Tuesday, January 23, 2024

A Relic Wonders About Relics

I consider myself a faithful Catholic. But there are many aspects of Church doctrine, traditions, and practices I really don't understand. For example: relics. And by “relics,” I don’t mean all the gray haired folks in the pews at Mass, especially since I’m now one of them. I totally understand why my fellow relics and I go to Mass a lot. After years of being worn down by this cold, cruel world, we know how important it is to have a relationship with the Almighty Lord who created us  especially as we’re drawing nearer and nearer to that inevitable face-to-face encounter with the Lord moments after our time here on earth is done.

Anyway, by “relics,” I mean the Church’s tradition of venerating pieces of the bodies of various holy saints. 
The website of the Catholic Education Resource Center says this: “The word relic comes from the Latin relinquo, literally meaning I leave, or I abandon. A relic is a piece of the body of a saint, an item owned or used by the saint, or an object which has been touched to the tomb of a saint. Traditionally, a piece of the body of a saint, especially that of a martyr, may be with the permission of the local ecclesiastical authority used in solemn processions recalling the specific holy person.”

The website also explains, “Some people think the Catholic Church abandoned her teaching on relics after Vatican II. However, a quick glance at the Code of Canon Law, published by authority of Pope John Paul II in 1983, reveals that the Church very much considers sacred relics to be important and significant in the life of the Church (cf. canons 1281-89).”

I’ve known for years, in a vague sort of way, that the Church had a lot of body parts of famous saints on display in various churches and cathedrals around the world. But I never gave it much thought. And when I did give it any thought, it struck me as a bit creepy and macabre. I mean, let the saint rest in peace, right? Don’t cut chunks off his or her corpse and send them to churches around the world. It just seems ghoulish, to be honest.
Then last fall, at the terrific Connecticut Catholic Men’s Conference, there was a large assortment of relics on display. I was impressed by the reverence shown by many of the men in attendance toward the relics. It was explained that the point of relics is to honor the faith and perseverance of the particular saint. 

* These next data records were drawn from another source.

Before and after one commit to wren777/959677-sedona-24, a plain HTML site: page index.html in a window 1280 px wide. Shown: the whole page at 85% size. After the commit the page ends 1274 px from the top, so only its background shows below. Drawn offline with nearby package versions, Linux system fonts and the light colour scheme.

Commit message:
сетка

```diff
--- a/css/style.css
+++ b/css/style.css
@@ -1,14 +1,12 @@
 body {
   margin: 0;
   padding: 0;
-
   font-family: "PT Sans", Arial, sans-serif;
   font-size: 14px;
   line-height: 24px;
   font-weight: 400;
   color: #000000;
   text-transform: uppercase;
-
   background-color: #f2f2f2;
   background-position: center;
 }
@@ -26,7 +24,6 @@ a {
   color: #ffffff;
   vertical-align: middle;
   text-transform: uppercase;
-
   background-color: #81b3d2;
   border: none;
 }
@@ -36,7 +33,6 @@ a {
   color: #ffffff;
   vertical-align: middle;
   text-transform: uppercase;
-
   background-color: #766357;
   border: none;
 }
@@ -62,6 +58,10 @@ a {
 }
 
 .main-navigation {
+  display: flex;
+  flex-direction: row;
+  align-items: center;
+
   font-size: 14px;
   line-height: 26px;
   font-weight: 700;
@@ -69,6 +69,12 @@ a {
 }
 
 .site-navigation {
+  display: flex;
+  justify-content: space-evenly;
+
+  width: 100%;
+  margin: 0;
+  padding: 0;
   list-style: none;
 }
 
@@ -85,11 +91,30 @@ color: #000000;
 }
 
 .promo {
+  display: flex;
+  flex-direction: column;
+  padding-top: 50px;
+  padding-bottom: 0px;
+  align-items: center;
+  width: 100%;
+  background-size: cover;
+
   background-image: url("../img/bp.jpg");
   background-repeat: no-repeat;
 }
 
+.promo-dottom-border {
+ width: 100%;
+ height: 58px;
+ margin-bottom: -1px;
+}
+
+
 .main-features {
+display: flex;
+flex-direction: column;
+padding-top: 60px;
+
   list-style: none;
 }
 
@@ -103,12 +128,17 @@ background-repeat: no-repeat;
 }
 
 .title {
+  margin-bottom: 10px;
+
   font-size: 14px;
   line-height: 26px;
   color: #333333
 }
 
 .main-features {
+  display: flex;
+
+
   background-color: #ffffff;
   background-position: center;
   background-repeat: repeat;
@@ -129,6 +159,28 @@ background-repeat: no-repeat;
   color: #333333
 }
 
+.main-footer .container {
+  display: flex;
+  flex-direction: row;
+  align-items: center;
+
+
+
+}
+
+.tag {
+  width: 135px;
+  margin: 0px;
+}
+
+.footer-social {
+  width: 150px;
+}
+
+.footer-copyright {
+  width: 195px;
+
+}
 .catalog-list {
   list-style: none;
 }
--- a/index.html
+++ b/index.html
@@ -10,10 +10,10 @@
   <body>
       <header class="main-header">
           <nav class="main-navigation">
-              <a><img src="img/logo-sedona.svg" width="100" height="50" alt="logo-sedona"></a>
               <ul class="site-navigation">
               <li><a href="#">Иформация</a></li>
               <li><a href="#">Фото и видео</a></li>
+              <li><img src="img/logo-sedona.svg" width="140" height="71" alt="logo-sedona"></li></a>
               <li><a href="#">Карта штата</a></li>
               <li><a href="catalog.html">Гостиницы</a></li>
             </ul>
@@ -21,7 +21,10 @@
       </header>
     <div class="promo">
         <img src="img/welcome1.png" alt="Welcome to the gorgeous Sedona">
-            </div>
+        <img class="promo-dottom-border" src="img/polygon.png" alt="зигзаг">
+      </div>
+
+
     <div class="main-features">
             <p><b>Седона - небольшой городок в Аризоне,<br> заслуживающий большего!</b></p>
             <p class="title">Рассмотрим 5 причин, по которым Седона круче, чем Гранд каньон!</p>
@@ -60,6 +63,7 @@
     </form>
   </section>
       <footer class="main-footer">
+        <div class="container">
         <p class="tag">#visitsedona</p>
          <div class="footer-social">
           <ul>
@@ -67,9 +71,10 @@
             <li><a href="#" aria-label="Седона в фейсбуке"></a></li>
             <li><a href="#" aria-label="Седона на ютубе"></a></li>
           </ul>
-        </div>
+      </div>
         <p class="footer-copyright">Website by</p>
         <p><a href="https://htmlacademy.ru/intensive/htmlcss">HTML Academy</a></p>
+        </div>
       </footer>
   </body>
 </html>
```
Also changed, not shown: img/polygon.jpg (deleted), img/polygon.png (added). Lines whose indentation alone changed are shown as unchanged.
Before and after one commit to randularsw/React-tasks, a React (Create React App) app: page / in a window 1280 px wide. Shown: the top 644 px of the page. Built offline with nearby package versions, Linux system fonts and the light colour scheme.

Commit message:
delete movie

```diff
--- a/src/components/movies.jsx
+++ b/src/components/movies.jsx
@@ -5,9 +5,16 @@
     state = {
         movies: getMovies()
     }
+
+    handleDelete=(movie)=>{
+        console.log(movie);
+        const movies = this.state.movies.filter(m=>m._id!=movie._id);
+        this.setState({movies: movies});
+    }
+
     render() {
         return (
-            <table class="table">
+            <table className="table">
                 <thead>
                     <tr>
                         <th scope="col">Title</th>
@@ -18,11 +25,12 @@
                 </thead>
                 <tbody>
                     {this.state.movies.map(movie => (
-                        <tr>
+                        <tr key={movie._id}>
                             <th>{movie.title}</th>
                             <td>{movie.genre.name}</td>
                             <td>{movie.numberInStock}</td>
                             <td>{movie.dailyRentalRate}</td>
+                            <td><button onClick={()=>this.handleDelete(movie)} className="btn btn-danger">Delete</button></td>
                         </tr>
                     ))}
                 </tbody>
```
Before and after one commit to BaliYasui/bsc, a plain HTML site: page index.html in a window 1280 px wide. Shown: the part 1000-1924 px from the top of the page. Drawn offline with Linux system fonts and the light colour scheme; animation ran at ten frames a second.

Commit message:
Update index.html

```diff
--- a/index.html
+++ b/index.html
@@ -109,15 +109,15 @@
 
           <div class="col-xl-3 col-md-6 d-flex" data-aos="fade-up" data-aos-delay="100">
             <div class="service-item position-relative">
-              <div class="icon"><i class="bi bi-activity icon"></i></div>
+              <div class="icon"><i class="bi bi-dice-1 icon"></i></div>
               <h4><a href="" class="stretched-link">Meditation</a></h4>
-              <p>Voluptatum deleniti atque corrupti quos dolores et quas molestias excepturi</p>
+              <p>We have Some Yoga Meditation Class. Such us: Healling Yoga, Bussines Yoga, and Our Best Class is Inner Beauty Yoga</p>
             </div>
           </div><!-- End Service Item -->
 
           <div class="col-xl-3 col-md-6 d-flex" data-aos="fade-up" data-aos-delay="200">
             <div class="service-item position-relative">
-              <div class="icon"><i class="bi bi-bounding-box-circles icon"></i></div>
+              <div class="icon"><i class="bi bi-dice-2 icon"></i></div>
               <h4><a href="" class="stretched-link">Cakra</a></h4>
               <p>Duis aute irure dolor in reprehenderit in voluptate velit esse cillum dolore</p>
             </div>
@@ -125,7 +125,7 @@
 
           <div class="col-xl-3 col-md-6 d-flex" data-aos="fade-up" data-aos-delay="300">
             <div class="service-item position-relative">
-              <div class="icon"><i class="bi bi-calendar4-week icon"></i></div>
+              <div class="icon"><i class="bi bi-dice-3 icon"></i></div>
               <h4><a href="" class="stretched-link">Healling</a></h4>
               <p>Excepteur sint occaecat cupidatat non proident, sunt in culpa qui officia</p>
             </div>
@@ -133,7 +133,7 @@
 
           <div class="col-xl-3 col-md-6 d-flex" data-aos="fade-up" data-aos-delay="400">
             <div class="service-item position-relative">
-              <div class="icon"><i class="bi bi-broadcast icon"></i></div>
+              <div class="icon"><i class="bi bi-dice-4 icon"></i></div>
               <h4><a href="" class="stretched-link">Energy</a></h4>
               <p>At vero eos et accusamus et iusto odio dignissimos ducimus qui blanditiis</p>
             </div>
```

As Catholics, we believe God created the natural, physical world, and then He declared it good. Yes, sin corrupted the world, but we do not believe that only the spiritual world is good while the physical world is all bad. The relics of saints are physical reminders of the holy lives they lived, and can inspire us to emulate them. 

As the SimplyCatholic.com website put it: “Relics are physical, tangible, concrete reminders that heaven is obtainable for us — so long as we recognize what made the saints holy and work to apply those qualities to our lives.”
When it comes to relics, I still don’t really get it. But there have been so many issues over the years where I first thought a particular Church doctrine or practice seemed foolish, and I made a big deal of saying so. Then, over time, I came to realize the wisdom in the Church’s point of view. So, with relics, even though I don’t yet feel comfortable with the overall concept, I’m going to hold my criticism. 

Maybe because I am one of those gray haired relics you see in church on Sunday mornings, I will start to understand the importance of holy relics one of these days. And if I don’t, when my inevitable face-to-face encounter with the Lord occurs moments after my time here on earth is done, I’ll just ask Him about. It will be number 64,398 on my list of things I don’t understand. 

1 comment:

  1. The world can be cold and cruel & that's what we are here for.....to change that for others....to be a source of comfort, help and joy to them. To warm their individual world.
    Ruth O'Keefe